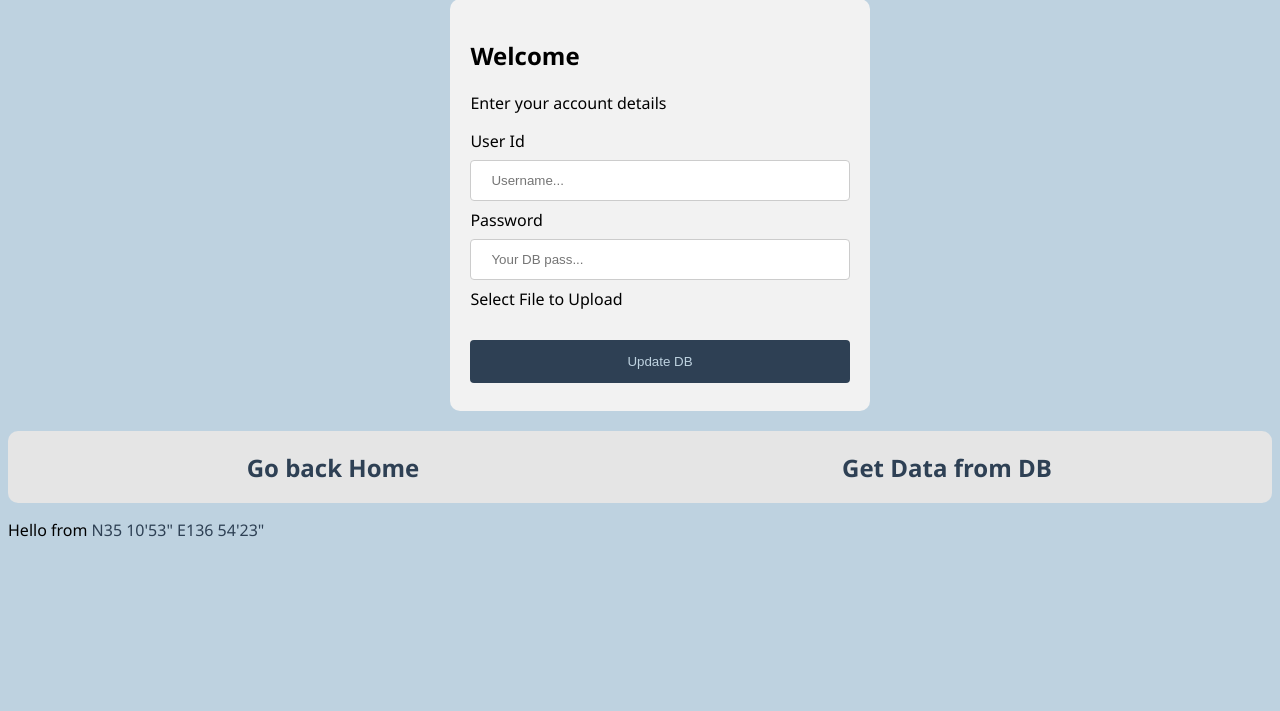
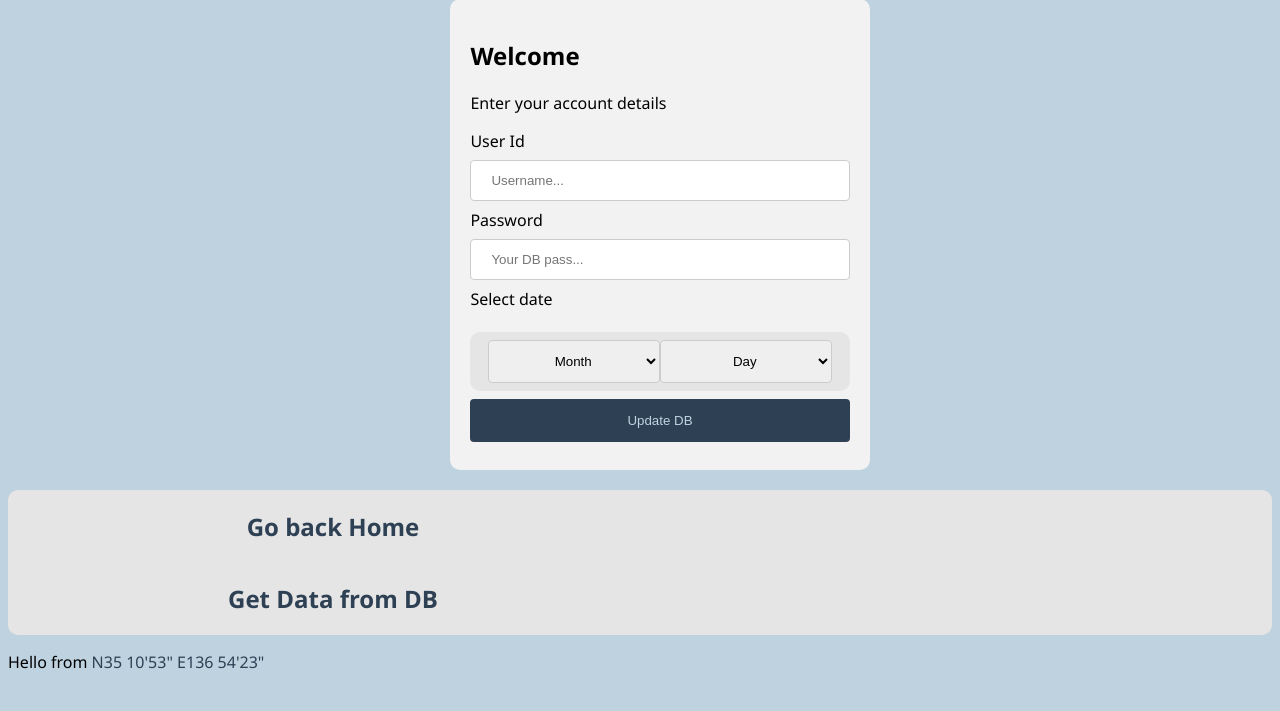
Before and after one commit to ndlopez/webApp, a PHP site: page /rest-api/updata.html in a window 1280 px wide. Shown: the part 89-800 px from the top of the page. Run offline with PHP 8.4, Linux system fonts and the light colour scheme.

Commit message:
read_csv accept dates now

```diff
--- a/rest-api/estilo.css
+++ b/rest-api/estilo.css
@@ -29,7 +29,9 @@ input[type=submit] {
     float: left;
     width: 50%;
     text-align: center;
+    padding-right: 10px;
 }
+
 main {
     position: relative;
     top:40%;
--- a/rest-api/updata.html
+++ b/rest-api/updata.html
@@ -21,9 +21,18 @@
                 <label for="fname">Password</label>
                 <input type="password" id="my_pass" name="my_pass" placeholder="Your DB pass...">
 
-                <label for="lname">Select File to Upload</label><br/><br/>
+                <label for="lname">Select date</label><br/><br/>
                 <!--input type="file" name="fileToUpload" id="fileToUpload"><br/><br/-->
-
+                <div class="clearfix">
+                    <select name="monty" id="monty" class="col">
+                        <option>Month</option>
+                        <option value="07">July</option>
+                        <option value="08">August</option>
+                        <option value="09">September</option>
+                        <option value="10" disabled>October</option>
+                    </select>
+                    <select name="tag" class="col" id="tag"></select>
+                </div>
                 <input type="submit" value="Update DB" name="submit">
             </form>
         </main>
@@ -38,5 +47,6 @@
                 <a target="blank" href="https://www.openstreetmap.org/search?query=35.17271%2C136.89547#map=18/35.17271/136.89547">
                   N35 10'53" E136 54'23"</a></p>
         </footer>
+        <script src="../static/fill_date.js"></script>
     </body>
 </html>
--- /dev/null
+++ b/static/fill_date.js
@@ -0,0 +1,14 @@
+const selDiv = document.getElementById("tag");
+const optElm = document.createElement("option");
+optElm.innerText = "Day";
+selDiv.appendChild(optElm);
+for(let idx=1; idx<=31;idx++){
+    var strIdx = idx;
+    var el = document.createElement("option");
+    if(idx < 10){
+        strIdx = "0"+idx;
+    }
+    el.setAttribute("value",strIdx);
+    el.innerText = strIdx;
+    selDiv.appendChild(el);
+}
```
Also changed, not shown: rest-api/read_csv.php (+7 -2 lines).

────

Skipping all pictures, set the listing down exactly as written.

Before and after one commit to ndlopez/webApp, a PHP site: page /rest-api/updata.html in a window 1280 px wide. Shown: the part 89-800 px from the top of the page. Run offline with PHP 8.4, Linux system fonts and the light colour scheme.

Commit message:
read_csv accept dates now

```diff
--- a/rest-api/estilo.css
+++ b/rest-api/estilo.css
@@ -29,7 +29,9 @@ input[type=submit] {
     float: left;
     width: 50%;
     text-align: center;
+    padding-right: 10px;
 }
+
 main {
     position: relative;
     top:40%;
--- a/rest-api/updata.html
+++ b/rest-api/updata.html
@@ -21,9 +21,18 @@
                 <label for="fname">Password</label>
                 <input type="password" id="my_pass" name="my_pass" placeholder="Your DB pass...">
 
-                <label for="lname">Select File to Upload</label><br/><br/>
+                <label for="lname">Select date</label><br/><br/>
                 <!--input type="file" name="fileToUpload" id="fileToUpload"><br/><br/-->
-
+                <div class="clearfix">
+                    <select name="monty" id="monty" class="col">
+                        <option>Month</option>
+                        <option value="07">July</option>
+                        <option value="08">August</option>
+                        <option value="09">September</option>
+                        <option value="10" disabled>October</option>
+                    </select>
+                    <select name="tag" class="col" id="tag"></select>
+                </div>
                 <input type="submit" value="Update DB" name="submit">
             </form>
         </main>
@@ -38,5 +47,6 @@
                 <a target="blank" href="https://www.openstreetmap.org/search?query=35.17271%2C136.89547#map=18/35.17271/136.89547">
                   N35 10'53" E136 54'23"</a></p>
         </footer>
+        <script src="../static/fill_date.js"></script>
     </body>
 </html>
--- /dev/null
+++ b/static/fill_date.js
@@ -0,0 +1,14 @@
+const selDiv = document.getElementById("tag");
+const optElm = document.createElement("option");
+optElm.innerText = "Day";
+selDiv.appendChild(optElm);
+for(let idx=1; idx<=31;idx++){
+    var strIdx = idx;
+    var el = document.createElement("option");
+    if(idx < 10){
+        strIdx = "0"+idx;
+    }
+    el.setAttribute("value",strIdx);
+    el.innerText = strIdx;
+    selDiv.appendChild(el);
+}
```
Also changed, not shown: rest-api/read_csv.php (+7 -2 lines).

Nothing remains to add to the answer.